The big difference is that punk was as much about rebellion and youth as the Campaign for Nuclear Disarmament was, with its cool, jazz-loving followers in the Fifties, and the anti-war flower children of the Sixties hippie tribe. Yuppiedom, meanwhile, thrived on wealth and commercialism. It was the province of successful 20- and 30-somethings with a penchant for matt black and chrome rather than a younger, more eclectic crew.
Each in turn had a profound influence on design, particularly on fashion – black polo necks and ski pants; medieval velvets; Vivienne Westwood bondage trousers; and Armani-style power-dressing. But punk was arguably the most British, emanating from the streets of provincial cities as much as from the capital.
So what of the Nineties? If you can sum up a decade in a phrase, it has to be “pre-millennial”. We’ve gone through hardship and despair. We’ve seen caring by, among others, The Body Shop in its bid to highlight issues such as homelessness. It would be great if the days were numbered for the problem that helped put grunge fashion on the catwalks, a sadder statement than hippie/punk style.
The gay movement has had a big influence on design, from fashion to the street life of clubs, bars and cafÃ©s. And now we have official acceptance that the “pink pound” is stronger than most others, with even London tourism chiefs seeking to tempt West Coast gays to the capital.
We have New Labour and the return of the work ethic. Thankfully, it hasn’t revived the shoulder pad, but it hasn’t done much to inspire design, except to confirm a shift towards eating out. Political talk on design is dominated by the Millennium Dome and millennium projects. But we’ve yet to see really fresh creative ideas emerging for either, along with evidence that those administering millennium ventures have the passion to pull off something great.
New media is throwing up some interesting work, but designers tend to take too much of a cue from clients, rather than seeking new forms of expression.
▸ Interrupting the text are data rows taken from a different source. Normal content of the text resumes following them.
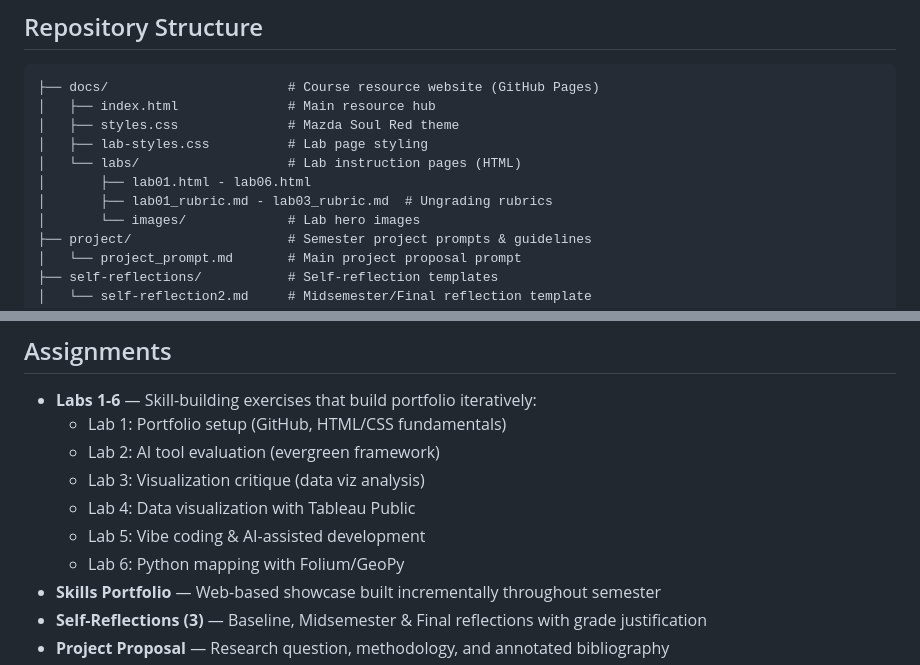
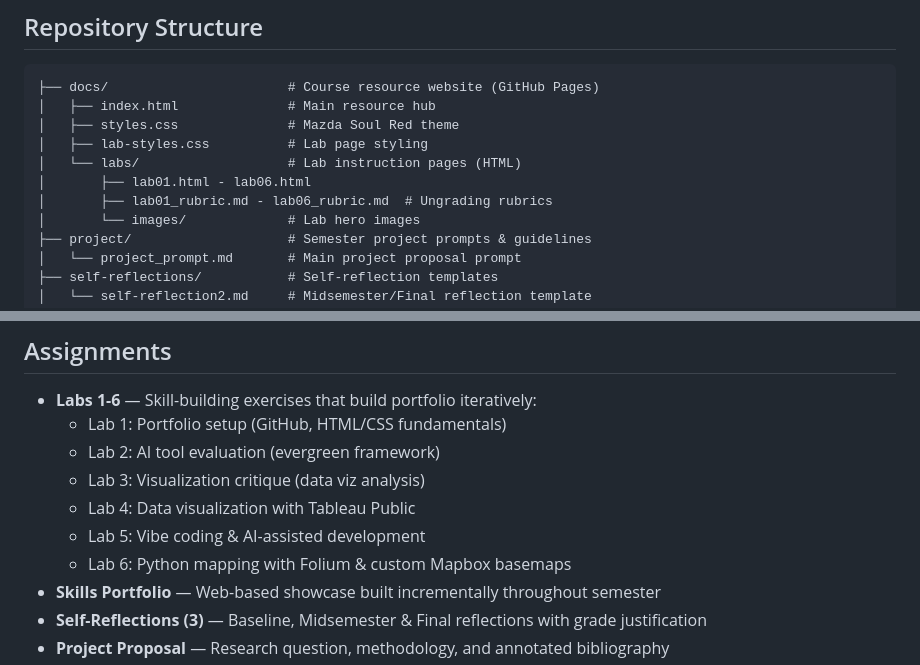
Before and after one commit to TCU-DCDA/DCDA40833_SP26, a Markdown page: README.md, 2 parts joined by grey strips. GitHub-like rendering.

Commit message:
Update project docs: Lab 6 completion, all rubrics done, refresh README/TODO/CLAUDE

```diff
--- a/README.md
+++ b/README.md
@@ -23,7 +23,7 @@ This capstone course is the culminating experience for the Digital Culture and D
 │   ├── lab-styles.css          # Lab page styling
 │   └── labs/                   # Lab instruction pages (HTML)
 │       ├── lab01.html - lab06.html
-│       ├── lab01_rubric.md - lab03_rubric.md  # Ungrading rubrics
+│       ├── lab01_rubric.md - lab06_rubric.md  # Ungrading rubrics
 │       └── images/             # Lab hero images
 ├── project/                    # Semester project prompts & guidelines
 │   └── project_prompt.md       # Main project proposal prompt
@@ -86,7 +86,7 @@ npm run build            # Build for production (outputs to dist/)
   - Lab 3: Visualization critique (data viz analysis)
   - Lab 4: Data visualization with Tableau Public
   - Lab 5: Vibe coding & AI-assisted development
-  - Lab 6: Python mapping with Folium/GeoPy
+  - Lab 6: Python mapping with Folium & custom Mapbox basemaps
 - **Skills Portfolio** — Web-based showcase built incrementally throughout semester
 - **Self-Reflections (3)** — Baseline, Midsemester & Final reflections with grade justification
 - **Project Proposal** — Research question, methodology, and annotated bibliography
```
Also changed, not shown: CLAUDE.md (+3 -1 lines), TODO.md (+9 -3 lines).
To remember how it’s done, get down to the Royal Festival Hall to absorb the energy behind punk retrospective Destroy (see feature, page 17). Like any movement, punk was eventually eroded by pale imitations. But we can still learn from the boldness of the ideas of its original exponents.